Matthew 6:1 introduces Jesus’ discussion about proper motives in doing good. He says, “Beware of practicing your righteousness before other people in order to be seen by them, for then you will have no reward from your Father who is in heaven. “ The focus isn’t on doing the good deed as much as it is on “to be seen by others.” Thus, it’s an exhortation to test our motives when we do good things.

A couple questions we might ask ourselves regarding our motives are: 1) Am I more concerned about what God thinks about my life than about what others think? 2) Would I pray, read my Bible, give and serve as much if nobody but God ever noticed? 3) Am I more concerned about pleasing God than I am about being accepted and appreciated by men?

I don’t know about you, but I’m always struggling with my motives. I truly want to pure in my motives for everything I do in life, but I’m also a sinner. I just don’t trust myself. I think of Jeremiah’s warning to the people of Israel regarding the heart of man. He says, “The heart is desperately wicked and deceitful above all things. Who can know it?” I know that if I were to wait until all my motives were completely pure, I probably wouldn’t do very much. There have been times when I decided not to do something that I should do because I didn’t trust my motives. But I think it would be better, when my fear of impure motives gets in my way, I just try to do the good thing anyway. I’ll try to live with pure motives, but I’ll leave the ultimate judgment to God. John Stott once says, “Only one act of pure love, unsullied by any taint of ulterior motive, has ever been performed in the history of the world, namely the self-giving of God in Christ on the cross for undeserving sinners.”

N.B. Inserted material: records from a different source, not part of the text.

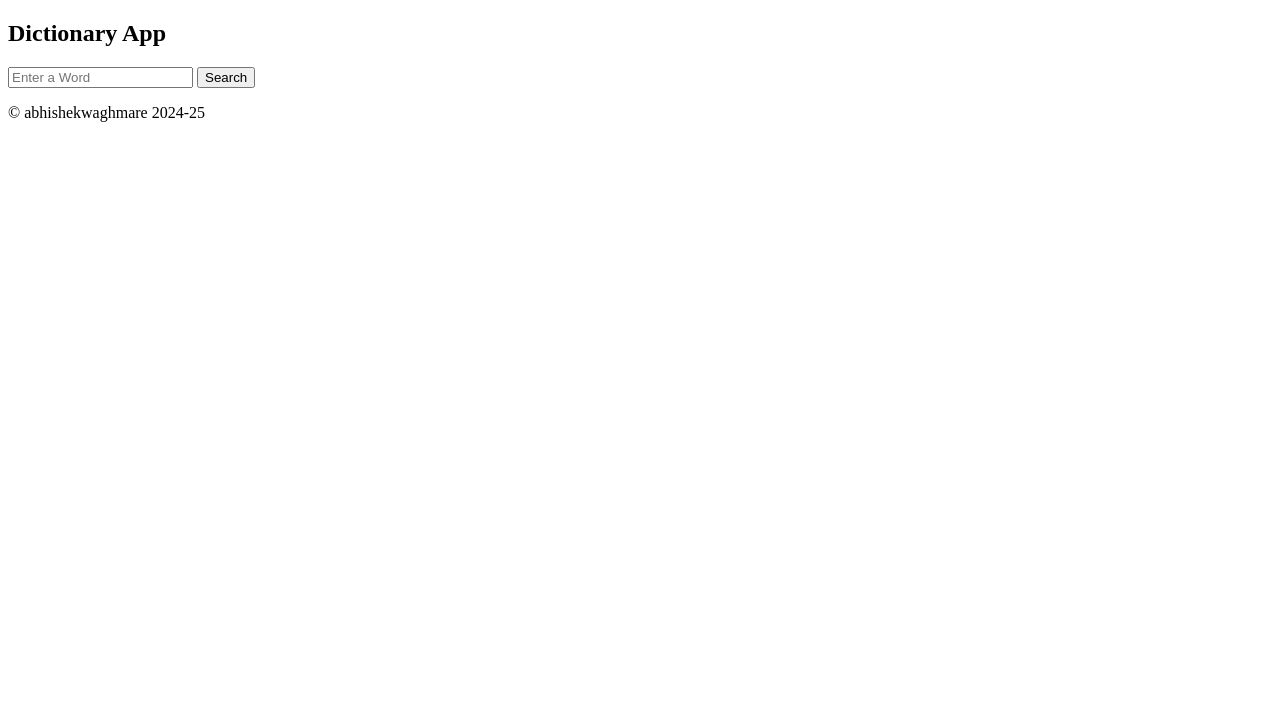
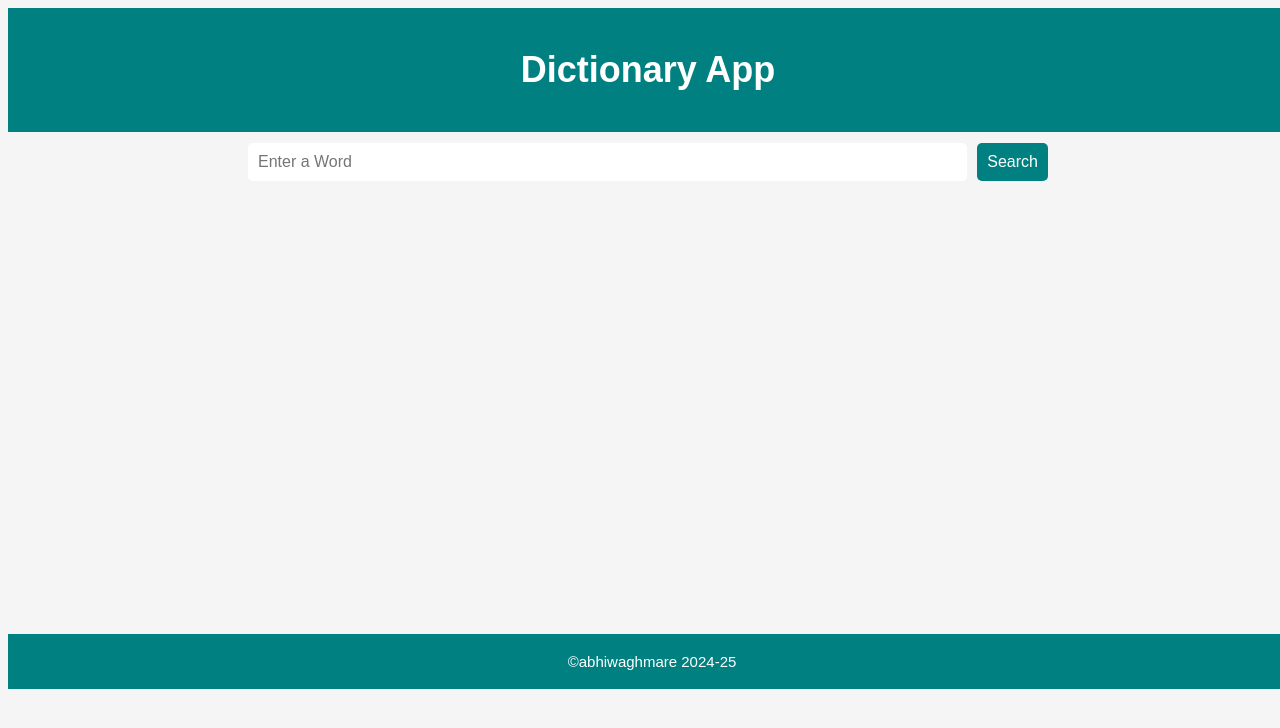
Before and after one commit to abhishekwaghmare01/Dictionary-App, a plain HTML site: page index.html in a window 1280 px wide. Drawn offline with Linux system fonts and the light colour scheme.

Commit message:
Add CSS File and Style

```diff
--- a/index.html
+++ b/index.html
@@ -4,6 +4,7 @@
 <head>
     <meta charset="UTF-8">
     <meta name="viewport" content="width=device-width, initial-scale=1.0">
+    <link rel="stylesheet" href="style.css">
     <title>Dictionary App</title>
 </head>
 
@@ -16,11 +17,11 @@
     <main>
         <form action="">
             <input type="text" placeholder="Enter a Word">
-            <button>Search</button>
+            <button type="submit">Search</button>
         </form>
         <div class="result"></div>
     </main>
-    <footer><p>&copy; abhishekwaghmare 2024-25</p></footer>
+    <footer><p>&copy;abhiwaghmare 2024-25</p></footer>
 </body>
 
 </html>
--- a/style.css
+++ b/style.css
@@ -0,0 +1,61 @@
+:root{
+    --primary-color:#008080;
+    --bcg-color:#f5f5f5;
+    --padding:11px;
+    --text-color:#fff;
+    --border-radius:5px;
+}
+.{
+    margin:0;
+    padding:0;
+    box-sizing: border-box;
+}
+body{
+    font-family: Arial, sans-serif;
+    background-color: var(--bcg-color) ;
+    width: 100vw;
+}
+header{
+    background-color: var(--primary-color);
+    padding: var(--padding);
+    color:var(--text-color);
+    text-align:center;
+
+}
+header h1{
+    font-size: 36px;
+}
+main{
+    min-height: 60vh;
+    padding: var(--padding);
+    max-width:800px;
+    margin: 0 auto;
+}
+main form{
+    display: flex;
+    justify-content: center;
+}
+form input[type="text"]{
+    flex-grow:1;
+}
+form input[type = "text"], button[type="submit"]{
+    border: none;
+    font-size:16px;
+    font-weight:500;
+    border-radius: var(--border-radius);
+    padding: 10px;
+}
+button[type="submit"]{
+    background-color: var(--primary-color);
+    color: var(--text-color);
+    margin-left:10px;
+}
+footer{
+    background-color: var(--primary-color);
+    color: var(--text-color);
+    padding: 4px;
+    text-align:center;
+    font-size: 15px;
+    position: fixed;
+    width:100%;
+}
```
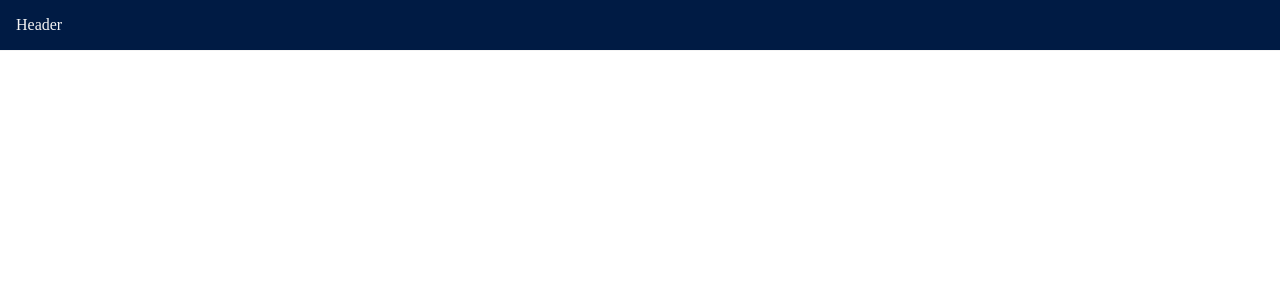
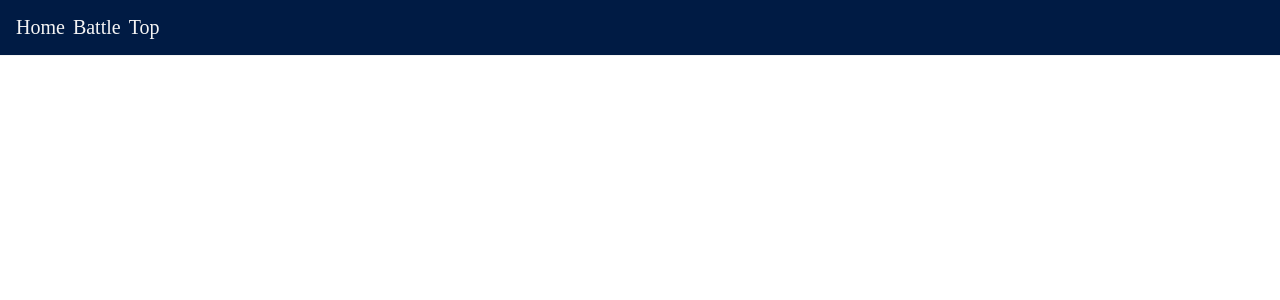
Before and after one commit to tarekgabarin/github_compete, a React (Create React App) app: page / in a window 1280 px wide. Shown: the top 300 px of the page. Built offline with nearby package versions, Linux system fonts and the light colour scheme.

Commit message:
done the navbar styling

```diff
--- a/src/components/Header/Header.js
+++ b/src/components/Header/Header.js
@@ -4,7 +4,11 @@ import logo from '../../logo.jpg'
 export default function Header(props) {
     return (
         <nav className={'fl w-100 bg-navy near-white h-25 pa3 bb'}>
-            <span>Header</span>
+            <div className="flex f4 baskerville center-m">
+                <div className="mr2">Home</div>
+                <div className="mr2">Battle</div>
+                <div className="mr2">Top</div>
+            </div>
         </nav>
     )
 }
```
Also changed, not shown: src/components/PlayerInput/PlayerInput.js (added, +9 -0 lines).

“Blessed are the poor in spirit, for theirs is the Kingdom of Heaven.” Matthew 5:3